§ **Dataset records**
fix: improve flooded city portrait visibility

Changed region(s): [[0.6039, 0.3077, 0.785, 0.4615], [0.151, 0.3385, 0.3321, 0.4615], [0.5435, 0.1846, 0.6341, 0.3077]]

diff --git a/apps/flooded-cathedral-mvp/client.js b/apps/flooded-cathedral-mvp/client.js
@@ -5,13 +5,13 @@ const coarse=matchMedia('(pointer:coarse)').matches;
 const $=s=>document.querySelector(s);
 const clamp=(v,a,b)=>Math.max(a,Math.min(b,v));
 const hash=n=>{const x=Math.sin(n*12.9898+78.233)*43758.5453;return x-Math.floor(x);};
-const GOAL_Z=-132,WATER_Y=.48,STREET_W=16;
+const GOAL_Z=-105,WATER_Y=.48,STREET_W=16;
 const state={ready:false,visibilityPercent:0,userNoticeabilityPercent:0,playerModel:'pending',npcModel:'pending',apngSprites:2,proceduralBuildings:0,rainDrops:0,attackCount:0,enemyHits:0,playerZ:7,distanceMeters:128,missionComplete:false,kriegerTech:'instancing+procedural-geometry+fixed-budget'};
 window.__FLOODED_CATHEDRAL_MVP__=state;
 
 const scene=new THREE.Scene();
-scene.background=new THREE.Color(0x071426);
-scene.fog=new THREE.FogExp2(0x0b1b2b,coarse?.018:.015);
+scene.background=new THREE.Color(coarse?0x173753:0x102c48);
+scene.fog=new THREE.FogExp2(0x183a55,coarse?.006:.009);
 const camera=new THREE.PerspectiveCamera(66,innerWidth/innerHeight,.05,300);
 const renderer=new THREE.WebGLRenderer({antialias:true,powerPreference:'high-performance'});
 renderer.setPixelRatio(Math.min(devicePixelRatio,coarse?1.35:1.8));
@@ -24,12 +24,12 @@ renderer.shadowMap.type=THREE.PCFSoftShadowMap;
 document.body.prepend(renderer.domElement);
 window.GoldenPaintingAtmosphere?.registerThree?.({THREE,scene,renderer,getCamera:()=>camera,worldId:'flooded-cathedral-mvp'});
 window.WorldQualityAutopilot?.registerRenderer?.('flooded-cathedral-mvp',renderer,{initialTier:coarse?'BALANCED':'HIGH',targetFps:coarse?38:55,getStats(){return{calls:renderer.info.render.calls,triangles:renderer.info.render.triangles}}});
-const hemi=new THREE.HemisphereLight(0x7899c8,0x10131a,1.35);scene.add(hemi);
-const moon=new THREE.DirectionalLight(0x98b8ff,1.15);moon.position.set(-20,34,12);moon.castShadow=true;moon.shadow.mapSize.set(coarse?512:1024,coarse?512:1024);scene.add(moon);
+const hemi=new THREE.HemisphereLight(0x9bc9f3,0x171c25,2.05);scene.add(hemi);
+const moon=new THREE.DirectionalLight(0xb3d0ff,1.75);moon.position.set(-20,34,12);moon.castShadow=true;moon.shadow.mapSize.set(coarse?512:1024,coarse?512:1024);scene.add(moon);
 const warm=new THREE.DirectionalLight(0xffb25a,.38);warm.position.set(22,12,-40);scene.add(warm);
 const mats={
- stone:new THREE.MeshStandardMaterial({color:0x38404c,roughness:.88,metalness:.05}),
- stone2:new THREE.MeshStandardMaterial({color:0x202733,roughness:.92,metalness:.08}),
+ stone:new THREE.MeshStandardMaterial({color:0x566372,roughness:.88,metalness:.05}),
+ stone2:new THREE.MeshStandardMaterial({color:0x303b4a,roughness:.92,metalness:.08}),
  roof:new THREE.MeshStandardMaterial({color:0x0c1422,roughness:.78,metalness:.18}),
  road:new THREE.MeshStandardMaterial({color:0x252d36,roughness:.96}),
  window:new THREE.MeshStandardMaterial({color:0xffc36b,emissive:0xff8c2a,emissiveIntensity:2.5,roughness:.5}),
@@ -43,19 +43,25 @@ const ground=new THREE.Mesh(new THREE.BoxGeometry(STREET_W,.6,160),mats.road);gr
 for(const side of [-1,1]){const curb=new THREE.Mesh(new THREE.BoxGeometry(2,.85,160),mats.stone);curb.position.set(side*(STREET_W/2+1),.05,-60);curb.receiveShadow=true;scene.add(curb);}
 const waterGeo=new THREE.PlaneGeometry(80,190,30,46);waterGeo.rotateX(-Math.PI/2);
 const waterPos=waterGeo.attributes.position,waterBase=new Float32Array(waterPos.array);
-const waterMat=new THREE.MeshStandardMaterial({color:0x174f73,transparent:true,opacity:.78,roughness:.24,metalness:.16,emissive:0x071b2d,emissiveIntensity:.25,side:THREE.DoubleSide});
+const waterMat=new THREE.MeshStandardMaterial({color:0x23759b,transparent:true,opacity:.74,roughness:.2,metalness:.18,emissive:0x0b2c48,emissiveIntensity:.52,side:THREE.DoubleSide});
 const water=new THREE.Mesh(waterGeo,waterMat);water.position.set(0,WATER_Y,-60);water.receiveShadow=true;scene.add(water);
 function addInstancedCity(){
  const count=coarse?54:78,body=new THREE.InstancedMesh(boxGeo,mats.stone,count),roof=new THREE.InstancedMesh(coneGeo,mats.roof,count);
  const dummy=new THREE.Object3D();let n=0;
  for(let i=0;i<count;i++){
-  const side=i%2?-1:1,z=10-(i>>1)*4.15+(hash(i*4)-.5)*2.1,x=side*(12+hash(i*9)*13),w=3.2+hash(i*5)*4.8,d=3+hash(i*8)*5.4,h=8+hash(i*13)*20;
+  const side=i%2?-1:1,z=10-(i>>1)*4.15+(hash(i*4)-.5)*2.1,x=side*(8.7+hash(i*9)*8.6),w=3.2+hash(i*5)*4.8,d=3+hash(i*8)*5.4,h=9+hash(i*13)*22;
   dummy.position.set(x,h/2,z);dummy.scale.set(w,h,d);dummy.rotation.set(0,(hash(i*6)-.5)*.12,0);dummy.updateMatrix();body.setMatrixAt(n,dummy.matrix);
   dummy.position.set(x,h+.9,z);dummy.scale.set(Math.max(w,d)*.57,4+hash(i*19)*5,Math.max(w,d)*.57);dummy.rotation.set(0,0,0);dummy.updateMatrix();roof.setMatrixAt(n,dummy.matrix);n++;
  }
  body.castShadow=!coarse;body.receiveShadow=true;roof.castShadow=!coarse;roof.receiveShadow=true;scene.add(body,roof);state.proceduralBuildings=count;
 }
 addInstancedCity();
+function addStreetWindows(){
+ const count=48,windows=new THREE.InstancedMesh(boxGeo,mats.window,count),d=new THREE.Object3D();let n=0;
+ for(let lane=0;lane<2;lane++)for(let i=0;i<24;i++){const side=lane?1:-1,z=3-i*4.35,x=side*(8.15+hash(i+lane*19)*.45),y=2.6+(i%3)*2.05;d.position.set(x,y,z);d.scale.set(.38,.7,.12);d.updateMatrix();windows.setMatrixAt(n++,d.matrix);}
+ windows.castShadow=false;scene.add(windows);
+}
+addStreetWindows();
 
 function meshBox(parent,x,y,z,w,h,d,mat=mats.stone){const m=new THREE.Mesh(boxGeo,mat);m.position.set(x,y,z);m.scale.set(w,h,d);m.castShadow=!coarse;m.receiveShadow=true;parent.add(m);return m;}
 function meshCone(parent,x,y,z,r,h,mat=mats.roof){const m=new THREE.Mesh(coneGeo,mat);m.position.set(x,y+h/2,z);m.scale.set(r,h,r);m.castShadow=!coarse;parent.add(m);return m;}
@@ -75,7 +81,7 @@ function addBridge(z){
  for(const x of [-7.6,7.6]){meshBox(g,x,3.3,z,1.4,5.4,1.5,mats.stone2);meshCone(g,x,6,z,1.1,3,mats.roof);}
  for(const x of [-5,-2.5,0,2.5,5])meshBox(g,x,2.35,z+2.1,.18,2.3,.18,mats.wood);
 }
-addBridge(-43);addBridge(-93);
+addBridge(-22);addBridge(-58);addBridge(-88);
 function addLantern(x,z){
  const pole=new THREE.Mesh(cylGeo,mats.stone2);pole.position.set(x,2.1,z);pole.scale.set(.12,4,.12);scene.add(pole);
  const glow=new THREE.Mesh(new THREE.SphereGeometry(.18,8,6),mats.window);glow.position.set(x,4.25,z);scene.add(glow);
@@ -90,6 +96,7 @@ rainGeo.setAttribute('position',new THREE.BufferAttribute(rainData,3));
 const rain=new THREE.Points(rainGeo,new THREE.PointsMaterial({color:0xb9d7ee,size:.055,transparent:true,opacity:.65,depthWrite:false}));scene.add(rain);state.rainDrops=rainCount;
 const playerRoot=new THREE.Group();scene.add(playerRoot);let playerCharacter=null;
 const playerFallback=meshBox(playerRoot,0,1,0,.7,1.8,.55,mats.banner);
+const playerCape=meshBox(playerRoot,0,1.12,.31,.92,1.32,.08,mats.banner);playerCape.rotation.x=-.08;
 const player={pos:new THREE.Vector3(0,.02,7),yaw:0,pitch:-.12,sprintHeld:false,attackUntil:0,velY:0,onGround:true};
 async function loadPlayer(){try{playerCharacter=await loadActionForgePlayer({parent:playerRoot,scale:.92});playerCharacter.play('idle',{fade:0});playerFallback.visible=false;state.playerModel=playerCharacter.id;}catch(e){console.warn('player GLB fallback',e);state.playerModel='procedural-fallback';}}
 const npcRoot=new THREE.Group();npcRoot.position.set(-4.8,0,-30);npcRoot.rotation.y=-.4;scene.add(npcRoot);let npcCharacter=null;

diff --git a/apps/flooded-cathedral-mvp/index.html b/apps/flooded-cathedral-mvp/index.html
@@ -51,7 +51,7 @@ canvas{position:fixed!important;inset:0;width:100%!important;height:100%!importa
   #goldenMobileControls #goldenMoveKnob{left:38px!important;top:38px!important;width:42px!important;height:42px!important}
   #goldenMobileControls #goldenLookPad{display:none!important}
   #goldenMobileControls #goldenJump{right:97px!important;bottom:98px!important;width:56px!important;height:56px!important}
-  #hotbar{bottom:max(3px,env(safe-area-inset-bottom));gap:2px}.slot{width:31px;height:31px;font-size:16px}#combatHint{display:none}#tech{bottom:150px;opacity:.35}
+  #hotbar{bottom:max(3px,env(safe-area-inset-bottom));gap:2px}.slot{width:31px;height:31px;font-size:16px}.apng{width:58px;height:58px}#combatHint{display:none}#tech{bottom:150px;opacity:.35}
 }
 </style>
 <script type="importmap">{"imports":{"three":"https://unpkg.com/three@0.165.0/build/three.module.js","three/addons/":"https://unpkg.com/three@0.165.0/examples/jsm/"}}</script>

§ **Task**
If a line of the data holds the string "waterGeo", list it.

§ **Response box**
 const waterGeo=new THREE.PlaneGeometry(80,190,30,46);waterGeo.rotateX(-Math.PI/2);
 const waterPos=waterGeo.attributes.position,waterBase=new Float32Array(waterPos.array);
 const water=new THREE.Mesh(waterGeo,waterMat);water.position.set(0,WATER_Y,-60);water.receiveShadow=true;scene.add(water);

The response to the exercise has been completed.